Saved data entries
┌──

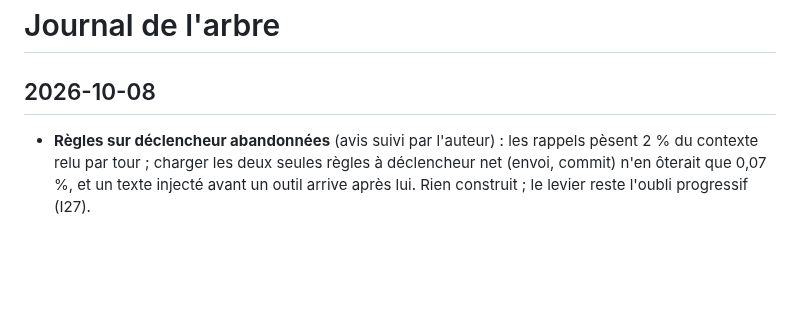
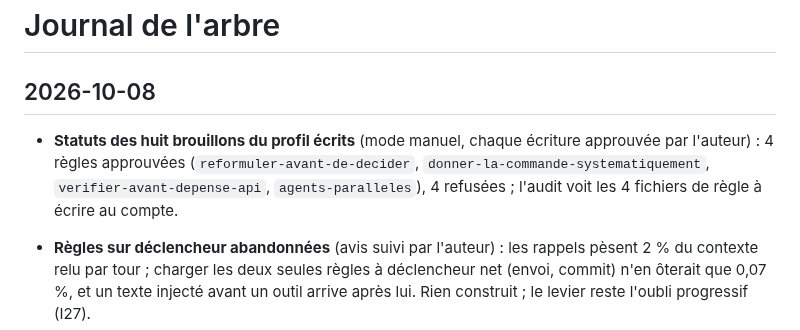
Before and after one commit to Movida/holarch-socle, a Markdown page: arbre/log.md, the part around the change. Drawn GitHub-style; blank space fills up the shorter version.

Commit message:
Noter les statuts des brouillons du profil
Co-Authored-By: Claude Opus 5.5 (1M context) <noreply@anthropic.com>

```diff
--- a/arbre/log.md
+++ b/arbre/log.md
@@ -1,6 +1,10 @@
 # Journal de l'arbre
 
 ## 2026-10-08
+
+* **Statuts des huit brouillons du profil écrits** (mode manuel, chaque écriture approuvée par l'auteur) : 4 règles
+  approuvées (`reformuler-avant-de-decider`, `donner-la-commande-systematiquement`, `verifier-avant-depense-api`,
+  `agents-paralleles`), 4 refusées ; l'audit voit les 4 fichiers de règle à écrire au compte.
 
 * **Règles sur déclencheur abandonnées** (avis suivi par l'auteur) : les rappels pèsent 2 % du contexte relu par tour ;
   charger les deux seules règles à déclencheur net (envoi, commit) n'en ôterait que 0,07 %, et un texte injecté avant un
```
Also changed, not shown: arbre/conception/etape-3-regles-projets.md (+1 -1 lines).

└──

Exercise details
Each line above where the word "arbre" occurs should be copied out.

Response to the task
Before and after one commit to Movida/holarch-socle, a Markdown page: arbre/log.md, the part around the change. Drawn GitHub-style; blank space fills up the shorter version.
--- a/arbre/log.md
+++ b/arbre/log.md
 # Journal de l'arbre
Also changed, not shown: arbre/conception/etape-3-regles-projets.md (+1 -1 lines).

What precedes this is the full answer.